According to Bloomberg News, Russian mothers-to-be are heading to Florida in growing numbers, despite factors like the “weakness of the ruble, the tense relations between Russia and the U.S., the hurdles that have to be scaled to get a visa.”
And as much as Trump is no fan, there is nothing illegal in what these women are doing.
What they are doing is completely legal, as long as they don't lie on any immigration or insurance paperwork. In fact, it's protected by the 14th amendment to the U.S. Constitution, which says anyone born on American soil is automatically a citizen.
The child gets a lifelong right to live and work and collect benefits in the U.S. And when they turn 21 they can sponsor their parents' application for an American green card.
Trump has called birthright citizenship the "biggest magnet for illegal immigration” — but it’s also a magnet for legal immigration.
Oddly enough, many of the wealthy Russian women coming to Miami to give birth stay in Trump’s very own property, NBC noted.
In a twist, as the Daily Beast first reported, condo buildings that bear the Trump name are the most popular for the out-of-town obstetric patients, although the units are subleased from the individual owners and it's not clear if building management is aware.
There is no indication that Trump or the Trump Organization is profiting directly from birth tourism; the company and the White House did not respond to requests for comment.
Women from countries other than Russia tend to gravitate toward cities other than Miami, the Bloomberg report said:
Data are scarce, but the Center for Immigration Studies has estimated more than 30,000 women tap it every year. Some nationalities prefer certain metropolitan areas, with the Chinese, for instance, favoring Los Angeles, while Nigerians tend to choose cities in the Northeast and Texas. For women with roots in the former Soviet Union, it’s Miami; if they’re affluent, it’s Sunny Isles Beach, called Little Russia because so many of its 22,000 residents hail from that part of the world.

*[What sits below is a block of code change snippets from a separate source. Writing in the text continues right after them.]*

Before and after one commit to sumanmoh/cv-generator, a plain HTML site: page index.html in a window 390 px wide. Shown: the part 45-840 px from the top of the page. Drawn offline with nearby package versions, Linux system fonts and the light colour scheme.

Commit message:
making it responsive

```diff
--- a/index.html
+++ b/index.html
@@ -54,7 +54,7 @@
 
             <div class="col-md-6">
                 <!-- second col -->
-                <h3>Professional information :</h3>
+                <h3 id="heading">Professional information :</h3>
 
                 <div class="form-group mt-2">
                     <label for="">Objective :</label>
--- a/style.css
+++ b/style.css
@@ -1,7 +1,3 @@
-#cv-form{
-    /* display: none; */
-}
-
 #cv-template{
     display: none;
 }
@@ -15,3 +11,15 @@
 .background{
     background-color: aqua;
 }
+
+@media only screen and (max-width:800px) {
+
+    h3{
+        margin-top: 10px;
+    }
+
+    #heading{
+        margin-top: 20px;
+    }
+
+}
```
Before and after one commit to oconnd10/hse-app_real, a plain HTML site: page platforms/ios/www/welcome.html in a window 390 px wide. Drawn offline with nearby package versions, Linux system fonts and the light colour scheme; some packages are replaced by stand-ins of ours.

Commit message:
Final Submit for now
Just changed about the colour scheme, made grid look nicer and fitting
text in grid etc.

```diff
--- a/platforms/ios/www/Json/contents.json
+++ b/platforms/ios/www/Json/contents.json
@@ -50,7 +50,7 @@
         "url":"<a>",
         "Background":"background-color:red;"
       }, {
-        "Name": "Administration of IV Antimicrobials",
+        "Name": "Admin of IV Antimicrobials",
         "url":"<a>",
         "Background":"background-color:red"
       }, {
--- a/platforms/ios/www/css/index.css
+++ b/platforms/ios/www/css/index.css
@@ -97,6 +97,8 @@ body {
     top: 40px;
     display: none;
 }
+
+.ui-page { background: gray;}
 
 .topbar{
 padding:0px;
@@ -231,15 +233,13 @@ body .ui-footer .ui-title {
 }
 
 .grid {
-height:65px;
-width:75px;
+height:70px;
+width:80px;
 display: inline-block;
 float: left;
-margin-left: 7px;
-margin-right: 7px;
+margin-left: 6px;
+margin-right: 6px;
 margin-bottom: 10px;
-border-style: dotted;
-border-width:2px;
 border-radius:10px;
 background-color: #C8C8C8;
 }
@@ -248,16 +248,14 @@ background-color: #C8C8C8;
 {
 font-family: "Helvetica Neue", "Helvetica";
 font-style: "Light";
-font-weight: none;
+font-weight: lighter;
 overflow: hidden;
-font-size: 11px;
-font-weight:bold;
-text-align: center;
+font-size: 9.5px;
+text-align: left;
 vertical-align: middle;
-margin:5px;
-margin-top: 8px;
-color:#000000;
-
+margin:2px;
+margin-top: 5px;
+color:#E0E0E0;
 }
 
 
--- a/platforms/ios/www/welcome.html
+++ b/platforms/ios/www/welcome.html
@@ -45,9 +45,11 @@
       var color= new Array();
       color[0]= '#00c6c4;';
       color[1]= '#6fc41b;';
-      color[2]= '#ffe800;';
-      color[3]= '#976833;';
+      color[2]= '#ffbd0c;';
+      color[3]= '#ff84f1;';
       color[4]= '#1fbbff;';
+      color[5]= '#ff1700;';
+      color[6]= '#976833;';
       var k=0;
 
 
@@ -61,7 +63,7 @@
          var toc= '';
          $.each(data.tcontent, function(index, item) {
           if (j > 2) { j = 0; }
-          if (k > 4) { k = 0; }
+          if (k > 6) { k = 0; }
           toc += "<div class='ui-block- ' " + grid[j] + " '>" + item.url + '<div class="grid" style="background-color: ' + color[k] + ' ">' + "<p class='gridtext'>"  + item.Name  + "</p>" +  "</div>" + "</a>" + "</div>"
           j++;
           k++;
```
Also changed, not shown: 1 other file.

Though none of the women who spoke with Bloomberg necessarily complained about the U.S. citizenship bestowed upon their children at birth or the potential to one day be sponsored themselves, some insisted it was not the impetus for their decision.
[T]o many of the Russians in Sunny Isles, at least, this idea sounded unappealing. The biggest deterrent: They’d have to start paying personal income taxes that are more than double what they are in Russia. “There’s this feeling among some that it’s cool to be a U.S. citizen,” said Victoria Parshkova, who had a son in September. “It’s not cool at all.”